It’s worth pointing out, though, that those who cited national security concerns as a reason for keeping the three-and-a-half-page memo confidential appear to have exaggerated their case. There are no state secrets contained in the document, and most of it includes information that has already been reported. If this is the type of information that the government routinely classifies as sensitive, it ought to be doing far less of such classifying.
As for the Democratic response, which the GOP supposedly seeks to suppress … well, release that, too. The more information available for public consumption on the murky Trump-Russia allegations, the better.
But putting aside the partisan hyperventilating, this debate will have been productive if it succeeds in educating more Americans about the secretive Foreign Intelligence Surveillance Court — the FISA court — at the heart of the controversy. This institution deserves more attention and operates in direct contradiction to the bedrock constitutional principle that justice be carried out in public.
The court was established in 1978 during the Cold War to oversee surveillance requests from intelligence agencies regarding foreign agents in the United States. A handful of unnamed judges — appointed by the chief justice of the U.S. Supreme Court — serve on a rotating basis.
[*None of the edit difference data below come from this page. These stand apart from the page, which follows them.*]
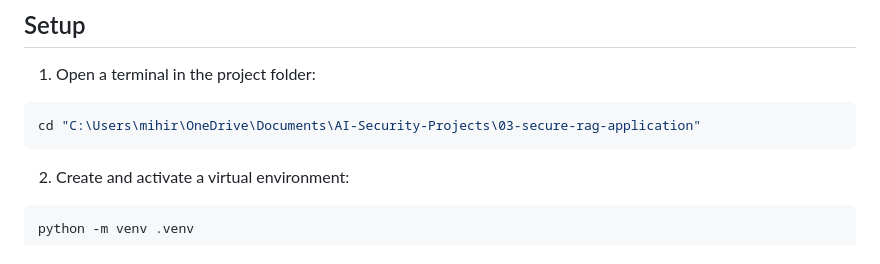
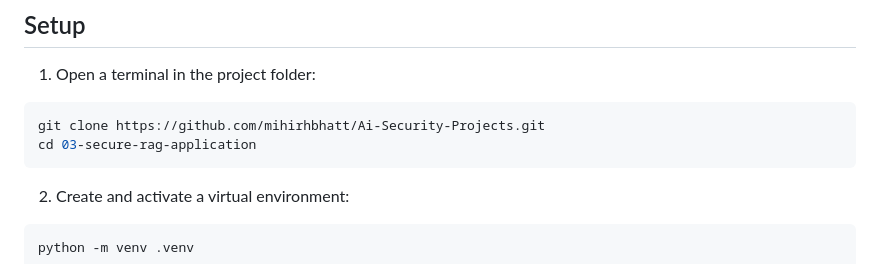
Before and after one commit to mihirhbhatt/Ai-Security-Projects, a Markdown page: 03-secure-rag-application/README.md, the part around the change. Drawn GitHub-style.

Commit message:
Adding project files

````diff
--- a/03-secure-rag-application/README.md
+++ b/03-secure-rag-application/README.md
@@ -101,7 +101,8 @@ Exact files may vary depending on the project version, but the application gener
 1. Open a terminal in the project folder:
 
 ```bash
-cd "C:\Users\mihir\OneDrive\Documents\AI-Security-Projects\03-secure-rag-application"
+git clone https://github.com/mihirhbhatt/Ai-Security-Projects.git
+cd 03-secure-rag-application
 ```
 
 2. Create and activate a virtual environment:
````
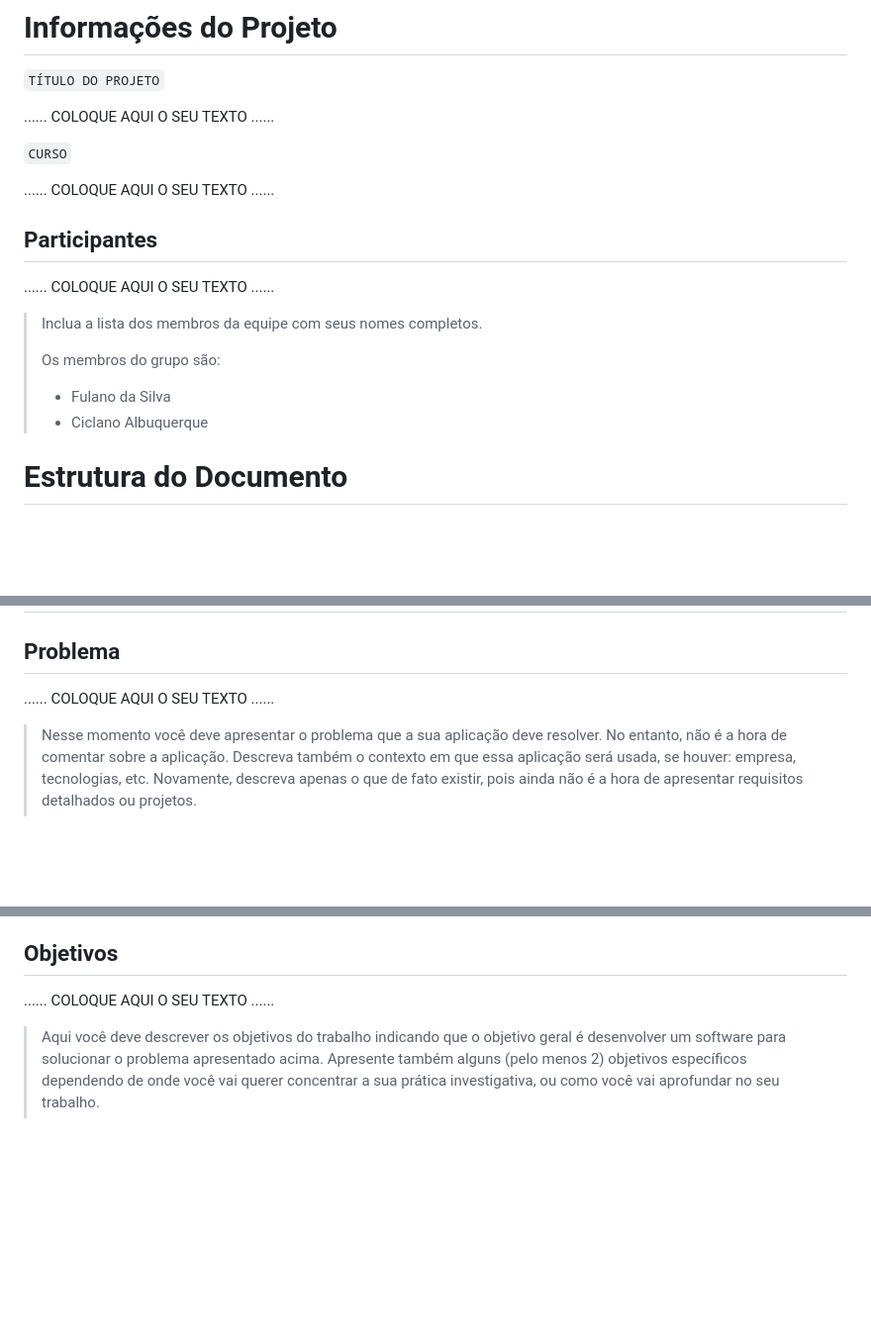
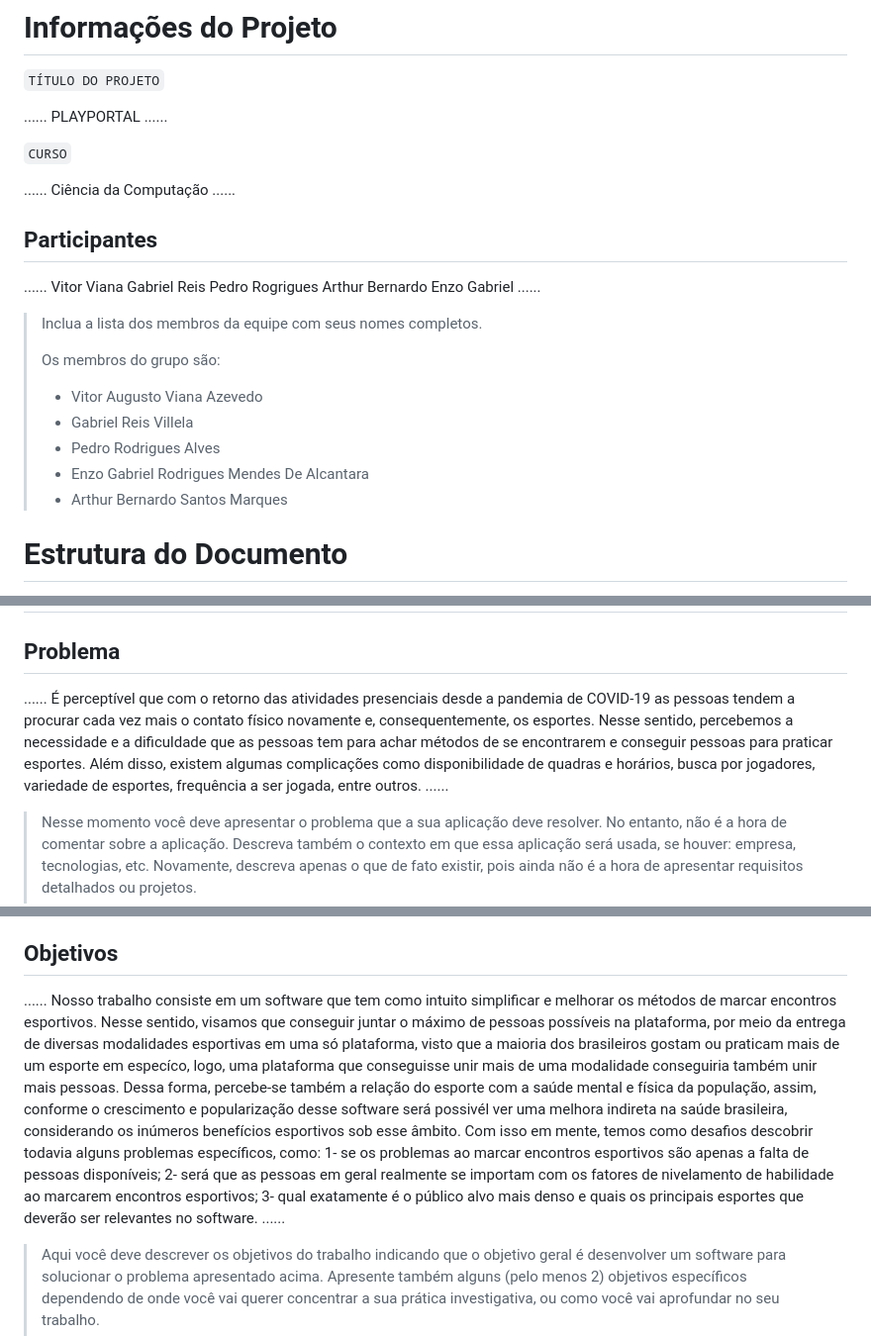
Before and after one commit to ICEI-PUC-Minas-PMGCC-TI/ti-1-pmg-cc-t-20231-grupo-de-peladas, a Markdown page: docs/relatorio/Relatorio Tecnico - TEMPLATE.md, 3 parts joined by grey strips. Shown at 99% size. Rendered like a GitHub page; blank space fills up the shorter version.

```diff
--- a/docs/relatorio/Relatorio Tecnico - TEMPLATE.md
+++ b/docs/relatorio/Relatorio Tecnico - TEMPLATE.md
@@ -1,21 +1,28 @@
 # Informações do Projeto
 `TÍTULO DO PROJETO`
 
-......  COLOQUE AQUI O SEU TEXTO ......
+......  PLAYPORTAL ......
 
 `CURSO`
 
-......  COLOQUE AQUI O SEU TEXTO ......
+......  Ciência da Computação ......
 
 ## Participantes
 
-......  COLOQUE AQUI O SEU TEXTO ......
+......  Vitor Viana
+        Gabriel Reis
+        Pedro Rogrigues
+        Arthur Bernardo
+        Enzo Gabriel ......
 
 > Inclua a lista dos membros da equipe com seus nomes completos.
 >
 > Os membros do grupo são:
-> - Fulano da Silva
-> - Ciclano Albuquerque
+> - Vitor Augusto Viana Azevedo
+> - Gabriel Reis Villela
+> - Pedro Rodrigues Alves
+> - Enzo Gabriel Rodrigues Mendes De Alcantara
+> - Arthur Bernardo Santos Marques
 
 # Estrutura do Documento
 
@@ -56,7 +63,7 @@
 
 ## Problema
 
-......  COLOQUE AQUI O SEU TEXTO ......
+...... É perceptível que com o retorno das atividades presenciais desde a pandemia de COVID-19 as pessoas tendem a procurar cada vez mais o contato físico novamente e, consequentemente, os esportes. Nesse sentido, percebemos a necessidade e a dificuldade que as pessoas tem para achar métodos de se encontrarem e conseguir pessoas para praticar esportes. Além disso, existem algumas complicações como disponibilidade de quadras e horários, busca por jogadores, variedade de esportes, frequência a ser jogada, entre outros.  ......
 
 > Nesse momento você deve apresentar o problema que a sua aplicação deve
 > resolver. No entanto, não é a hora de comentar sobre a aplicação.
@@ -76,7 +83,9 @@
 
 ## Objetivos
 
-......  COLOQUE AQUI O SEU TEXTO ......
+......  Nosso trabalho consiste em um software que tem como intuito simplificar e melhorar os métodos de marcar encontros esportivos. Nesse sentido, visamos que conseguir juntar o máximo de pessoas possíveis na plataforma, por meio da entrega de diversas modalidades esportivas em uma só plataforma, visto que a maioria dos brasileiros gostam ou praticam mais de um esporte em especíco, logo, uma plataforma que conseguisse unir mais de uma modalidade conseguiria também unir mais pessoas. Dessa forma, percebe-se também a relação do esporte com a saúde mental e física da população, assim, conforme o crescimento e popularização desse software será possivél ver uma melhora indireta na saúde brasileira, considerando os inúmeros benefícios esportivos sob esse âmbito. Com isso em mente, temos como desafios descobrir todavia alguns problemas específicos, como: 1- se os problemas ao marcar encontros esportivos são apenas a falta de pessoas disponíveis;
+                                            2- será que as pessoas em geral realmente se importam com os fatores de nivelamento de habilidade ao marcarem encontros                                                    esportivos;
+                                            3- qual exatamente é o público alvo mais denso e quais os principais esportes que deverão ser relevantes no software. ......
 
 > Aqui você deve descrever os objetivos do trabalho indicando que o
 > objetivo geral é desenvolver um software para solucionar o problema
```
The public has no access to information about the court’s proceedings. As the Cato Institute’s Julian Sanchez noted last week, “No FISA application has ever been made public.”
While the court has recently been more diligent in rejecting or modifying warrant requests, “it never turned down a single wiretap application” in its first 23 years, Mr. Sanchez points out. It’s virtually unlimited power became a point of contention when leaked documents in 2013 revealed that the court had allowed the government to spy on Americans and collect reams of metadata from U.S. cellphones users.
The FBI and the intelligence community routinely cite the existence of the court’s oversight to assuage concerns from civil liberties advocates about potential abuses. But because the panel operates in the shadows, there is no way for anyone to determine whether it’s properly carrying out that function. “Trust us,” is hardly a comforting assurance coming from the federal government.
No, constitutional protections shouldn’t apply to foreign terrorists or spies. But regardless of how one views the Nunes memo, it highlights why Americans have every reason to be concerned about potential abuses when a judicial entity operates secretly as a virtual Star Chamber, unfettered from crucial checks and balances and immune to the vital concepts of transparency and accountability.